York University Professor and psychologist Debra Pepler, one of Canada’s foremost experts on bullying, has been appointed by the Nova Scotia government to review how the Halifax Regional School Board responded to the case of Rehtaeh Parsons….“Schools absolutely have a responsibility,” said Pepler in The Globe and Mail April 18. “When I was on the Safe Schools Action team for Ontario, we dealt with issues of cyberbullying and it was very clear to us that even if cyberbullying occurred outside the geographical boundaries of the school, if it impacted a student’s ability to learn and the learning environment for a student, the principal was responsible for dealing with it.” Read full story.
MBA students find giant pandas on the curriculum
Classes on negotiations usually revolve around acquisitions or distribution deals. Not so at the Schulich school of business at York University in Toronto, where giant pandas are the theme of the day, reported the Financial Times April 19. Schulich researcher Stephen Weiss, professor of policy and international business, believes that there is a lot to be learned from the way negotiations have been conducted between the Chinese government and zoos around the world for the loan of pandas. Read full story.
York U student shows ‘Why Chartered Accountants Rule the World of Business’
York University student Kristi Sallaku is one of two winners of a Institute of Chartered Accountants of Ontario video competition, reported the North York Mirror April 18. Sallaku and a Markham high school student were named winners of the third annual Rule the Tube CA video competition, each receiving $1,500 from the organization for their winning entries. Read full story.
RBC’s real mistake in the outsourcing uproar was embarrassing the Harper Tories
“There is nothing new about outsourcing jobs to lower cost countries. There is also nothing new about using temporary foreign ‘guest’ workers as a way to avoid paying wages that the law of supply and demand would otherwise set for Canadian labour. However, by bringing these two trends together in the operation of a part of RBC’s sprawling information-and-technology empire, the bank inadvertently made the worst mistake a financial institution can ever make: It has embarrassed the government that licenses and regulates it,” wrote Daniel Cohn, director of York University’s School of Public Policy and Administration, in the Toronto Star April 19. Read full story.
Canadians are fixing their Internet one step at a time
Canadians realized we’re being price-gouged by Big Telecom. As York University Professor David Ellis rightly griped in the Huffington Post April 18, “in addition to some of the world’s highest prices, we put up with unacceptably slow speeds, shitty customer service, off the graph latency, way too little fiber, and marketing that deliberately confuses and misleads.” Read full story.
Universities, the media and a war on knowledge?
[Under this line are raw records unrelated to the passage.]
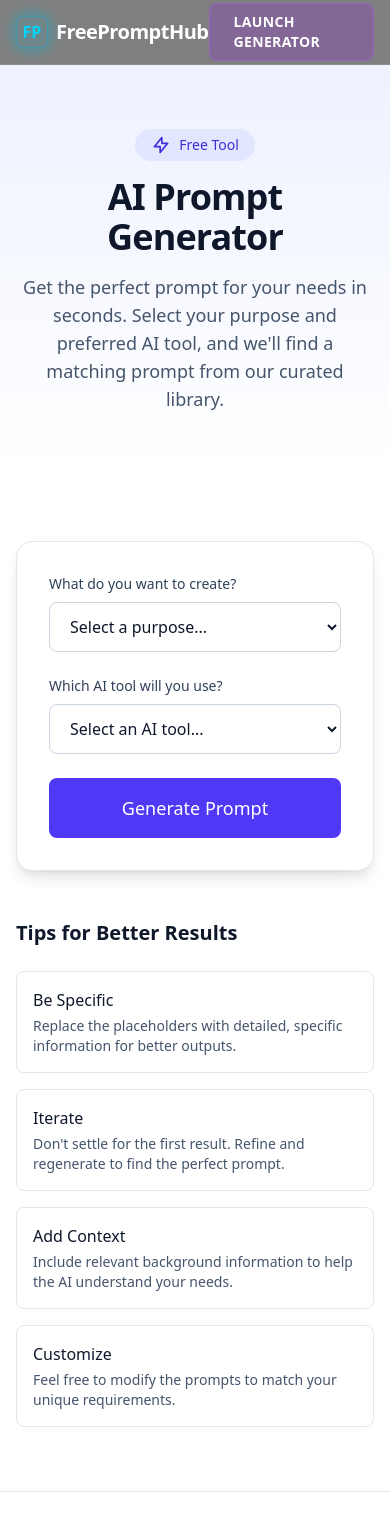
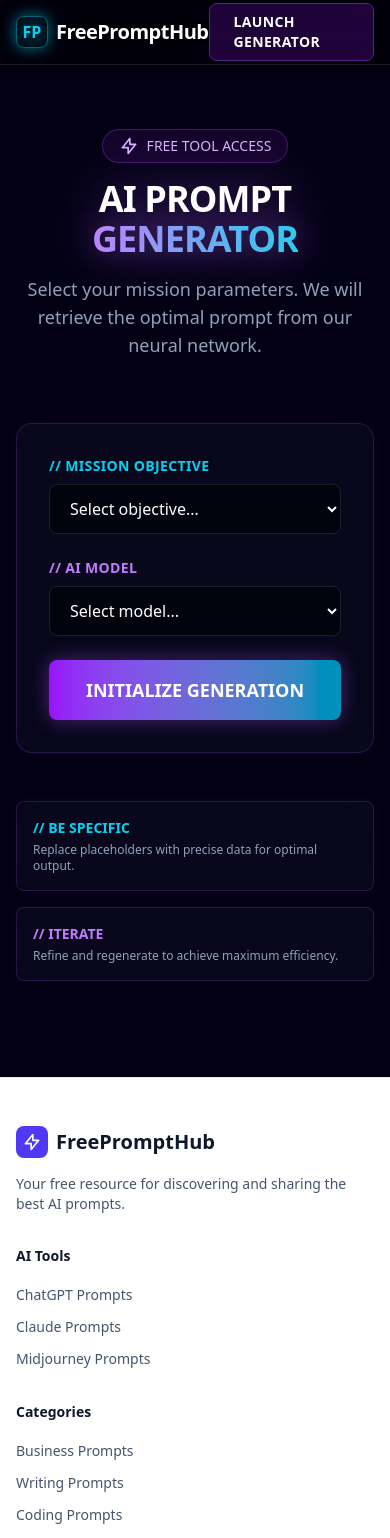
Before and after one commit to bigbricey/freeprompthub, a Next.js app: page /tools/prompt-generator in a window 390 px wide. Shown: the top 1538 px of the page. Built offline with nearby package versions, Linux system fonts and the light colour scheme.

Commit message:
Fixes: Search, Generator Upgrade, Monetization

```diff
--- a/src/app/tools/prompt-generator/page.tsx
+++ b/src/app/tools/prompt-generator/page.tsx
@@ -10,6 +10,16 @@ const purposes = [
   { value: "writing", label: "Writing & Content" },
   { value: "coding", label: "Coding & Development" },
   { value: "creative", label: "Creative & Design" },
+  { value: "real-estate", label: "Real Estate" },
+  { value: "legal", label: "Legal & Contracts" },
+  { value: "marketing", label: "Marketing & Ads" },
+  { value: "sales", label: "Sales & Negotiation" },
+  { value: "finance", label: "Finance & Investing" },
+  { value: "hr", label: "HR & Recruiting" },
+  { value: "saas", label: "SaaS & Product" },
+  { value: "consulting", label: "Consulting" },
+  { value: "healthcare", label: "Healthcare" },
+  { value: "content-creation", label: "Content Creation" },
 ];
 
 const aiTools = [
@@ -25,13 +35,22 @@ export default function PromptGeneratorPage() {
   const [copied, setCopied] = useState(false);
 
   const handleGenerate = () => {
-    // Map purpose to category
+    // Map purpose to category logic
     let category = aiTool;
-    if (purpose === "creative" && aiTool === "midjourney") {
+
+    // If a specific niche is selected, try to pull from that niche first
+    if (purpose && purpose !== "creative" && purpose !== "writing" && purpose !== "coding" && purpose !== "business") {
+      // For specific niches like real-estate, legal, etc.
+      category = purpose;
+    } else if (purpose === "creative" && aiTool === "midjourney") {
       category = "midjourney";
     } else if (purpose === "creative") {
-      category = "midjourney";
+      category = "midjourney"; // Default to midjourney for creative if no tool selected or text tool
     }
+
+    // Fallback logic if category is still just a tool name but we want niche content
+    // Actually, getRandomPrompt handles (category, subcategory)
+    // We can pass the purpose as the category if it matches a file name
 
     const prompt = getRandomPrompt(category || undefined, purpose || undefined);
     setGeneratedPrompt(prompt);
@@ -50,52 +69,52 @@ export default function PromptGeneratorPage() {
   };
 
   return (
-    <div className="min-h-screen bg-white dark:bg-slate-900">
+    <div className="min-h-screen relative bg-[#030014]">
+      <div className="stars-bg"></div>
       <Header />
-      <main>
+      <main className="relative z-10">
         {/* Hero */}
-        <section className="bg-gradient-to-b from-indigo-50 to-white py-16 dark:from-slate-900 dark:to-slate-900">
+        <section className="py-16 text-center">
           <div className="mx-auto max-w-7xl px-4 sm:px-6 lg:px-8">
-            <div className="mx-auto max-w-3xl text-center">
-              <div className="mb-4 inline-flex items-center gap-2 rounded-full bg-indigo-100 px-4 py-1.5 text-sm font-medium text-indigo-700 dark:bg-indigo-900/50 dark:text-indigo-300">
+            <div className="mx-auto max-w-3xl">
+              <div className="mb-4 inline-flex items-center gap-2 rounded-full border border-purple-500/30 bg-purple-900/20 px-4 py-1.5 text-sm font-medium text-purple-300 backdrop-blur-md">
                 <svg className="h-5 w-5" fill="none" viewBox="0 0 24 24" stroke="currentColor">
                   <path strokeLinecap="round" strokeLinejoin="round" strokeWidth={2} d="M13 10V3L4 14h7v7l9-11h-7z" />
                 </svg>
-                Free Tool
+                FREE TOOL ACCESS
               </div>
-              <h1 className="text-4xl font-bold tracking-tight text-slate-900 sm:text-5xl dark:text-white">
-                AI Prompt Generator
+              <h1 className="text-4xl font-bold tracking-tight text-white sm:text-5xl drop-shadow-[0_0_25px_rgba(168,85,247,0.5)]">
+                AI PROMPT <span className="text-gradient-cosmic">GENERATOR</span>
               </h1>
-              <p className="mt-4 text-lg text-slate-600 dark:text-slate-400">
-                Get the perfect prompt for your needs in seconds. Select your purpose and
-                preferred AI tool, and we&apos;ll find a matching prompt from our curated library.
+              <p className="mt-4 text-lg text-slate-400">
+                Select your mission parameters. We will retrieve the optimal prompt from our neural network.
               </p>
             </div>
           </div>
         </section>
 
         {/* Generator Tool */}
-        <section className="py-16">
+        <section className="pb-24">
           <div className="mx-auto max-w-3xl px-4 sm:px-6 lg:px-8">
-            <div className="rounded-2xl border border-slate-200 bg-white p-8 shadow-lg dark:border-slate-700 dark:bg-slate-800">
+            <div className="holo-card rounded-2xl p-8">
               <div className="space-y-6">
                 {/* Purpose Select */}
                 <div>
                   <label
                     htmlFor="purpose"
-                    className="block text-sm font-medium text-slate-700 dark:text-slate-300"
+                    className="block text-sm font-bold text-cyan-400 tracking-wide mb-2"
                   >
-                    What do you want to create?
+                    // MISSION OBJECTIVE
                   </label>
                   <select
                     id="purpose"
                     value={purpose}
                     onChange={(e) => setPurpose(e.target.value)}
-                    className="mt-2 block w-full cursor-pointer rounded-lg border border-slate-300 bg-white px-4 py-3 text-slate-900 focus:border-indigo-500 focus:outline-none focus:ring-2 focus:ring-indigo-500 dark:border-slate-600 dark:bg-slate-700 dark:text-white"
+                    className="block w-full cursor-pointer rounded-lg border border-white/10 bg-black/50 px-4 py-3 text-white focus:border-cyan-500 focus:outline-none focus:ring-1 focus:ring-cyan-500"
                   >
-                    <option value="">Select a purpose...</option>
+                    <option value="" className="bg-slate-900">Select objective...</option>
                     {purposes.map((p) => (
-                      <option key={p.value} value={p.value}>
+                      <option key={p.value} value={p.value} className="bg-slate-900">
                         {p.label}
                       </option>
                     ))}
@@ -106,19 +125,19 @@ export default function PromptGeneratorPage() {
                 <div>
                   <label
                     htmlFor="aiTool"
-                    className="block text-sm font-medium text-slate-700 dark:text-slate-300"
+                    className="block text-sm font-bold text-purple-400 tracking-wide mb-2"
                   >
-                    Which AI tool will you use?
+                    // AI MODEL
                   </label>
                   <select
                     id="aiTool"
                     value={aiTool}
                     onChange={(e) => setAiTool(e.target.value)}
-                    className="mt-2 block w-full cursor-pointer rounded-lg border border-slate-300 bg-white px-4 py-3 text-slate-900 focus:border-indigo-500 focus:outline-none focus:ring-2 focus:ring-indigo-500 dark:border-slate-600 dark:bg-slate-700 dark:text-white"
+                    className="block w-full cursor-pointer rounded-lg border border-white/10 bg-black/50 px-4 py-3 text-white focus:border-purple-500 focus:outline-none focus:ring-1 focus:ring-purple-500"
                   >
-                    <option value="">Select an AI tool...</option>
+                    <option value="" className="bg-slate-900">Select model...</option>
                     {aiTools.map((tool) => (
-                      <option key={tool.value} value={tool.value}>
+                      <option key={tool.value} value={tool.value} className="bg-slate-900">
                         {tool.label}
                       </option>
                     ))}
@@ -128,64 +147,64 @@ export default function PromptGeneratorPage() {
                 {/* Generate Button */}
                 <button
                   onClick={handleGenerate}
-                  className="w-full rounded-lg bg-indigo-600 px-6 py-4 text-lg font-medium text-white transition-colors hover:bg-indigo-700 focus:outline-none focus:ring-2 focus:ring-indigo-500 focus:ring-offset-2"
+                  className="w-full rounded-lg bg-gradient-to-r from-purple-600 to-cyan-600 px-6 py-4 text-lg font-bold text-white shadow-[0_0_20px_rgba(168,85,247,0.4)] hover:shadow-[0_0_30px_rgba(168,85,247,0.6)] transition-all duration-300 hover:scale-[1.02]"
                 >
-                  Generate Prompt
+                  INITIALIZE GENERATION
                 </button>
               </div>
 
               {/* Generated Prompt */}
               {generatedPrompt && (
-                <div className="mt-8 rounded-xl border border-slate-200 bg-slate-50 p-6 dark:border-slate-600 dark:bg-slate-900">
-                  <div className="mb-4 flex items-center justify-between">
+                <div className="mt-8 rounded-xl border border-white/10 bg-black/40 p-6 backdrop-blur-sm animate-in fade-in slide-in-from-bottom-4 duration-500">
+                  <div className="mb-4 flex items-center justify-between border-b border-white/5 pb-4">
                     <div>
-                      <h3 className="text-lg font-semibold text-slate-900 dark:text-white">
+                      <h3 className="text-lg font-bold text-white">
                         {generatedPrompt.title}
                       </h3>
-                      <p className="mt-1 text-sm text-slate-600 dark:text-slate-400">
+                      <p className="mt-1 text-sm text-slate-400">
                         {generatedPrompt.description}
                       </p>
                     </div>
-                    <span className="rounded-full bg-indigo-100 px-3 py-1 text-xs font-medium text-indigo-700 dark:bg-indigo-900/50 dark:text-indigo-300">
-                      {generatedPrompt.category}
+                    <span className="rounded-full border border-cyan-500/30 bg-cyan-950/30 px-3 py-1 text-xs font-mono text-cyan-400">
+                      {generatedPrompt.category.toUpperCase()}
                     </span>
                   </div>
 
-                  <div className="rounded-lg bg-white p-4 dark:bg-slate-800">
-                    <pre className="whitespace-pre-wrap font-mono text-sm text-slate-700 dark:text-slate-300">
+                  <div className="rounded-lg bg-black/50 border border-white/5 p-4">
+                    <pre className="whitespace-pre-wrap font-mono text-sm text-slate-300">
                       {generatedPrompt.prompt}
                     </pre>
                   </div>
 
-                  <div className="mt-4 flex gap-3">
+                  <div className="mt-6 flex gap-3">
                     <button
                       onClick={copyToClipboard}
-                      className="inline-flex flex-1 items-center justify-center gap-2 rounded-lg bg-indigo-600 px-4 py-2.5 text-sm font-medium text-white transition-colors hover:bg-indigo-700"
+                      className="inline-flex flex-1 items-center justify-center gap-2 rounded-lg bg-white/10 border border-white/10 px-4 py-2.5 text-sm font-bold text-white transition-all hover:bg-white/20 hover:border-white/30"
                     >
                       {copied ? (
                         <>
-                          <svg className="h-4 w-4" fill="none" viewBox="0 0 24 24" stroke="currentColor">
+                          <svg className="h-4 w-4 text-green-400" fill="none" viewBox="0 0 24 24" stroke="currentColor">
                             <path strokeLinecap="round" strokeLinejoin="round" strokeWidth={2} d="M5 13l4 4L19 7" />
                           </svg>
-                          Copied!
+                          DATA COPIED
                         </>
                       ) : (
                         <>
                           <svg className="h-4 w-4" fill="none" viewBox="0 0 24 24" stroke="currentColor">
                             <path strokeLinecap="round" strokeLinejoin="round" strokeWidth={2} d="M8 16H6a2 2 0 01-2-2V6a2 2 0 012-2h8a2 2 0 012 2v2m-6 12h8a2 2 0 002-2v-8a2 2 0 00-2-2h-8a2 2 0 00-2 2v8a2 2 0 002 2z" />
                           </svg>
-                          Copy Prompt
+                          COPY DATA
                         </>
                       )}
                     </button>
                     <button
                       onClick={handleGenerate}
-                      className="inline-flex items-center justify-center gap-2 rounded-lg border border-slate-300 bg-white px-4 py-2.5 text-sm font-medium text-slate-700 transition-colors hover:bg-slate-50 dark:border-slate-600 dark:bg-slate-700 dark:text-slate-300 dark:hover:bg-slate-600"
+                      className="inline-flex items-center justify-center gap-2 rounded-lg border border-white/10 px-4 py-2.5 text-sm font-bold text-slate-300 transition-colors hover:text-white hover:border-white/30"
                     >
                       <svg className="h-4 w-4" fill="none" viewBox="0 0 24 24" stroke="currentColor">
                         <path strokeLinecap="round" strokeLinejoin="round" strokeWidth={2} d="M4 4v5h.582m15.356 2A8.001 8.001 0 004.582 9m0 0H9m11 11v-5h-.581m0 0a8.003 8.003 0 01-15.357-2m15.357 2H15" />
                       </svg>
-                      Try Another
+                      RETRY
                     </button>
                   </div>
                 </div>
@@ -193,35 +212,18 @@ export default function PromptGeneratorPage() {
             </div>
 
             {/* Tips */}
-            <div className="mt-12">
-              <h2 className="text-xl font-semibold text-slate-900 dark:text-white">
-                Tips for Better Results
-              </h2>
-              <div className="mt-6 grid gap-4 sm:grid-cols-2">
-                <div className="rounded-lg border border-slate-200 bg-white p-4 dark:border-slate-700 dark:bg-slate-800">
-                  <h3 className="font-medium text-slate-900 dark:text-white">Be Specific</h3>
-                  <p className="mt-1 text-sm text-slate-600 dark:text-slate-400">
-                    Replace the placeholders with detailed, specific information for better outputs.
-                  </p>
-                </div>
-                <div className="rounded-lg border border-slate-200 bg-white p-4 dark:border-slate-700 dark:bg-slate-800">
-                  <h3 className="font-medium text-slate-900 dark:text-white">Iterate</h3>
-                  <p className="mt-1 text-sm text-slate-600 dark:text-slate-400">
-                    Don&apos;t settle for the first result. Refine and regenerate to find the perfect prompt.
-                  </p>
-                </div>
-                <div className="rounded-lg border border-slate-200 bg-white p-4 dark:border-slate-700 dark:bg-slate-800">
-                  <h3 className="font-medium text-slate-900 dark:text-white">Add Context</h3>
-                  <p className="mt-1 text-sm text-slate-600 dark:text-slate-400">
-                    Include relevant background information to help the AI understand your needs.
-                  </p>
-                </div>
-                <div className="rounded-lg border border-slate-200 bg-white p-4 dark:border-slate-700 dark:bg-slate-800">
-                  <h3 className="font-medium text-slate-900 dark:text-white">Customize</h3>
-                  <p className="mt-1 text-sm text-slate-600 dark:text-slate-400">
-                    Feel free to modify the prompts to match your unique requirements.
-                  </p>
-                </div>
+            <div className="mt-12 grid gap-4 sm:grid-cols-2">
+              <div className="holo-card rounded-lg p-4">
+                <h3 className="font-bold text-cyan-400 text-sm mb-1">// BE SPECIFIC</h3>
+                <p className="text-xs text-slate-400">
+                  Replace placeholders with precise data for optimal output.
+                </p>
+              </div>
+              <div className="holo-card rounded-lg p-4">
+                <h3 className="font-bold text-purple-400 text-sm mb-1">// ITERATE</h3>
+                <p className="text-xs text-slate-400">
+                  Refine and regenerate to achieve maximum efficiency.
+                </p>
               </div>
             </div>
           </div>
```
Also changed, not shown: src/app/page.tsx (+96 -3 lines).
Earlier this week, a panel discussion billed as “The War on Knowledge?” and held in advance of June’s Worldviews 2013 conference on global trends in media and higher education resulted in a lively debate. The gist of it was whether higher education is under attack and what role, if any, the media plays in that, reported University Affairs April 18….York University PhD candidate Melonie Fullick, who also participated in the debate, noted that here at home the closure of federal libraries and archives, the continuing cutbacks at Statistics Canada, and the government’s unabashed attempts to muzzle its scientists have contributed to the attacks on academia. Read full story.
Purple martin migration secrets
Last summer, the Ellis Bird Farm embarked on a purple martin research project in conjunction with York University, the Purple Martin Conservancy of Pigeon Lake and the Camrose Wildlife and Stewardship Society, reported the Red Deer Advocate April 18. Twenty-two farm birds were “outfitted” with small geolocator backpacks to detect and record maximum light intensities at set intervals, data from which researchers can reconstruct migration routes and identify wintering locations. Read full story.
How to live forever
Doctors from York University in Toronto have found that speaking another language boosts brain power and significantly slows the onset of dementia, as well as strengthening an important brain function, cognitive control, reported the London Evening Standard April 19. Read full story.